MICHEL MARTIN, HOST:

And finally today, we remember that most people experienced the 9/11 attacks through television, especially TV news. NPR TV critic Eric Deggans says, in the 20 years since, it's also shaped television.

ERIC DEGGANS, BYLINE: Among the enduring images from 9/11 is the TV coverage itself - four days of continuous commercial-free reports on broadcast and cable channels.

(SOUNDBITE OF ARCHIVED RECORDING)

AARON BROWN: At about 8:45 Eastern Time, a plane crashed into the foremost of those towers, the World Trade Center.

DEGGANS: Then TV gave us action-oriented heroes who could channel the anger and frustration of a traumatized nation, like Kiefer Sutherland's hard-charging government agent Jack Bauer on the Fox series "24." But when asked about the changes he thinks 9/11 brought to TV, CNBC anchor Shepard Smith, who covered the attacks when he worked at Fox News, also notes something small - the ticker, a stream of news headlines moving across the screen, which cable news channels began using during 9/11 coverage.

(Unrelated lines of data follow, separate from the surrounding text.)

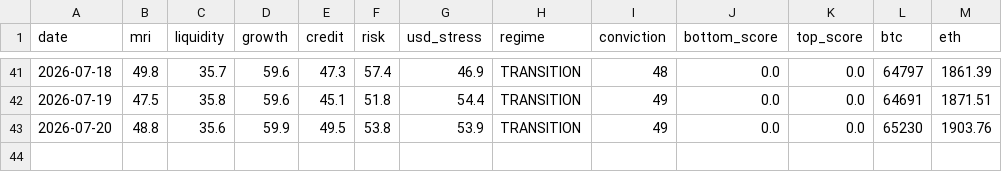
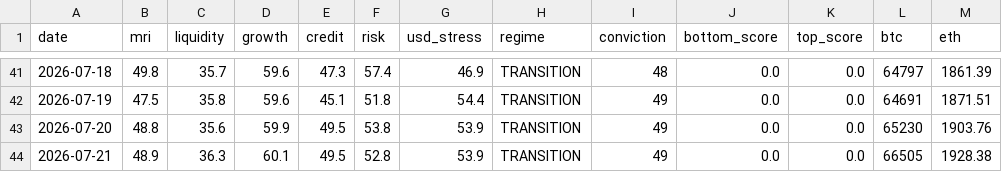
Before and after one commit to noahdeitmerg-svg/makro-dashboard, a CSV file: history.csv, drawn as a sheet; only a part is shown, gaps mark what is left out; the diff names each change by its address in the sheet, - before the commit and + after, or states it on an @@ line.

```diff
--- a/history.csv
+++ b/history.csv
+row 44: 2026-07-21 | 48.9 | 36.3 | 60.1 | 49.5 | 52.8 | 53.9 | TRANSITION | 49 | 0.0 | 0.0 | 66505 | 1928.38
```
Also changed, not shown: 2 other files.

SHEPARD SMITH: Well, we had an information overload, the likes of which we'd never really experienced. Getting more info to the screen is the main thing. I feel like 9/11 helped us learn to process it all.

(SOUNDBITE OF ARCHIVED RECORDING)

CHARLIE GIBSON: So this looks like it is some sort of a concerted effort to attack the World Trade Center that is underway.

DEGGANS: In many ways, coverage of the disaster was TV news's finest hour, uniting the nation. Aaron Brown, who anchored CNN's reporting that day from a rooftop, said 9/11 highlighted how cable news channels thrive by focusing on the one story viewers care most about.

BROWN: The lesson of 9/11 in many, many, many way is that you need one great story. And you'd feel like a schmuck if you then said, let me give you five minutes on the weather.

(SOUNDBITE OF TV SHOW, "LATE SHOW WITH DAVID LETTERMAN")

DAVID LETTERMAN: Welcome to "The Late Show." This is our first show on the air since New York and Washington were attacked.

DEGGANS: David Letterman was the first late-night host to bring his show back, leading a new episode just six days after the attacks. A consummate broadcaster, Letterman channeled the emotions of the moment and his audience so powerfully, he established a new TV tradition that endures.

(SOUNDBITE OF TV SHOW, "LATE SHOW WITH DAVID LETTERMAN")

LETTERMAN: We've lost 5,000 fellow New Yorkers, and you can feel it. You can feel it. You can see it. It's terribly sad, terribly, terribly sad.

DEGGANS: The way today's late-night hosts returned so soon after pandemic lockdowns shut them out of their studios last year recalled the example Letterman set 20 years ago. When it comes to scripted TV shows, there are two programs that highlight 9/11's influence over the years - Showtime's "Homeland" and Fox's "24." Executive producer Howard Gordon worked on both of them, beginning with "24," which debuted on Fox just a few months after 9/11. Gordon says by the show's second season, Bauer's willingness to do anything to stop the show's villains spoke to an America angry at terrorists and incompetent or corrupt government officials.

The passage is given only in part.